This textbook contains a rigorous exposition of the mathematical foundations of two of the most important topics in politics and economics: voting and apportionment, at the level of upper undergraduate and beginning graduate students. It stands out among comparable books by providing, in one volume, an extensive and mathematically rigorous treatment of these two topics.

The text’s three chapters cover social choice, yes-no voting, and apportionment, respectively, and can be covered in any order, allowing teachers ample flexibility. Each chapter begins with an elementary introduction and several examples to motivate the concepts and to gradually lead to more advanced material.

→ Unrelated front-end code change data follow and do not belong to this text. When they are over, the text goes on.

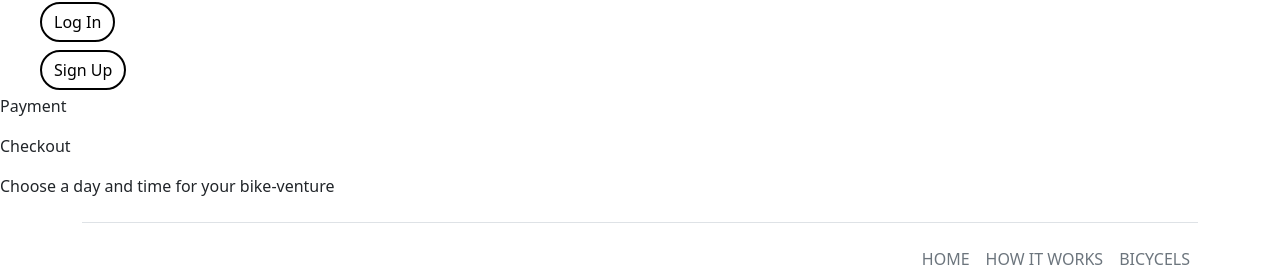
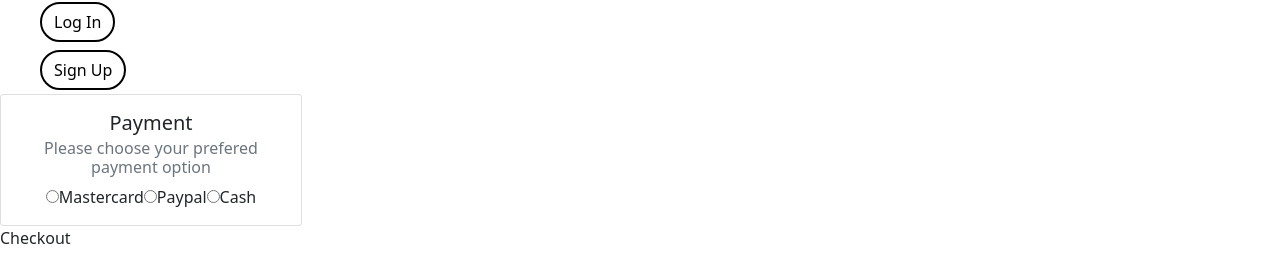
Before and after one commit to Ivorysanna/Fahrradverleih, a Vue app: page /RentABike in a window 1280 px wide. Shown: the part 431-701 px from the top of the page. Built offline with nearby package versions, Linux system fonts and the light colour scheme; no server answers.

Commit message:
payment options added

```diff
--- a/src/views/RentABikeView.vue
+++ b/src/views/RentABikeView.vue
@@ -168,7 +168,26 @@ export default {
                 />
             </div>
 
-            <p>Payment</p>
+            <!-- <p>Payment</p> -->
+
+            <div class="row row-cols-1 row-cols-md-4 g-4">
+                <div class="col">
+                    <div class="card col text-center">
+                        <div class="card-body">
+                            <h5 class="card-title">Payment</h5>
+                            <h6 class="card-subtitle mb-2 text-muted">Please choose your prefered payment option</h6>
+                            <form>
+                                <input type="radio" id="mc" name="payment" value="Mastercard" />
+                                <label for="mc"> Mastercard</label>
+                                <input type="radio" id="pp" name="payment" value="Paypal" />
+                                <label for="pp">Paypal</label>
+                                <input type="radio" id="cash" name="payment" value="Cash" />
+                                <label for="cash">Cash</label>
+                            </form>
+                        </div>
+                    </div>
+                </div>
+            </div>
             <p>Checkout</p>
         </div>
         <div class="dayTime">
```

Landmark theorems are presented with detailed and streamlined proofs; those requiring more complex proofs, such as Arrow’s theorems on dictatorship, Gibbard’s theorem on oligarchy, and Gärdenfors’ theorem on manipulation, are broken down into propositions and lemmas in order to make them easier to grasp. Simple and intuitive notations are emphasized over non-standard, overly complicated symbols. Additionally, each chapter ends with exercises that vary from computational to “prove or disprove” types.

The Mathematics of Voting and Apportionment will be particularly well-suited for a course in the mathematics of voting and apportionment for upper-level undergraduate and beginning graduate students in economics, political science, or philosophy, or for an elective course for math majors. In addition, this book will be a suitable read for to any curious mathematician looking for an exposition to these unpublicized mathematical applications.

No political science prerequisites are needed. Mathematical prerequisites (included in the book) are minimal: elementary concepts in combinatorics, graph theory, order relations, and the harmonic  and geometric means. What is needed most is the level of maturity that enables the student to think logically, derive results from axioms and hypotheses, and intuitively grasp logical notions such as “contrapositive” and “counterexample.”


Mathematics of Voting Social Choice Apportionment Yes-No Voting Arrow's Impossibility Theorem Alabama Paradox Hare Quota Borda Count Condorcet Winner Criterion

Authors and affiliations

  • Sherif El-Helaly
    • 1
  1. 1.Department of MathematicsThe Catholic University of AmericaWashington, DCUSA

Bibliographic information